## Exercise material

^^^^^^^^^^^^^^^^

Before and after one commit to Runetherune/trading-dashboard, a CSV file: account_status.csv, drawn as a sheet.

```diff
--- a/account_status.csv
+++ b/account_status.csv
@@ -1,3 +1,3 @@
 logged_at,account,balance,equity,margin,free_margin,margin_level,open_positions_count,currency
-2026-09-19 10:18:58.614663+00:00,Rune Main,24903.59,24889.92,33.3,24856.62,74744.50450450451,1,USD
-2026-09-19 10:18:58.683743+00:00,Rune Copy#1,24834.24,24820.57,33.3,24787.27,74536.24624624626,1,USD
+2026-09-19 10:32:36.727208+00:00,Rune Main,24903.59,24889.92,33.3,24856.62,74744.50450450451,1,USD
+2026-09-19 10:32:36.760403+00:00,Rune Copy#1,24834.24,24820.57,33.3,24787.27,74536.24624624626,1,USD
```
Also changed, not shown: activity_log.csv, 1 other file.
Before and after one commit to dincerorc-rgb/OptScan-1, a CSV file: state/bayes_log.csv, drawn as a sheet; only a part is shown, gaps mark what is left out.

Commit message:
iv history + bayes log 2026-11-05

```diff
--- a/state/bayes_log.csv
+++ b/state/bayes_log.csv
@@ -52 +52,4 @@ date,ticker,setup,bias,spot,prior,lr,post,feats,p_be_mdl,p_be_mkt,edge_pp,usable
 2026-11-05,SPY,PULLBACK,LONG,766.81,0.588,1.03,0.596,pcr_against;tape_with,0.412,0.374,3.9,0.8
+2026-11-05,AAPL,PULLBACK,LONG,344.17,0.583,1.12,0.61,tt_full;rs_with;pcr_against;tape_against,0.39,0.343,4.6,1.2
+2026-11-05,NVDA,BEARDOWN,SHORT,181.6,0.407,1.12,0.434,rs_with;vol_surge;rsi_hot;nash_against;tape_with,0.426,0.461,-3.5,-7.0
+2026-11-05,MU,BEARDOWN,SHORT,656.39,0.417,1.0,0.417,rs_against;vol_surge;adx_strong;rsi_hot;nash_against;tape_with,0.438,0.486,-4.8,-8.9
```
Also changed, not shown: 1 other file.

^^^^^^^^^^^^^^^^

## What you are asked to do
What is the number of lines in this listing that contain the word "state"? Answer with that number and nothing else.

## Task solution
3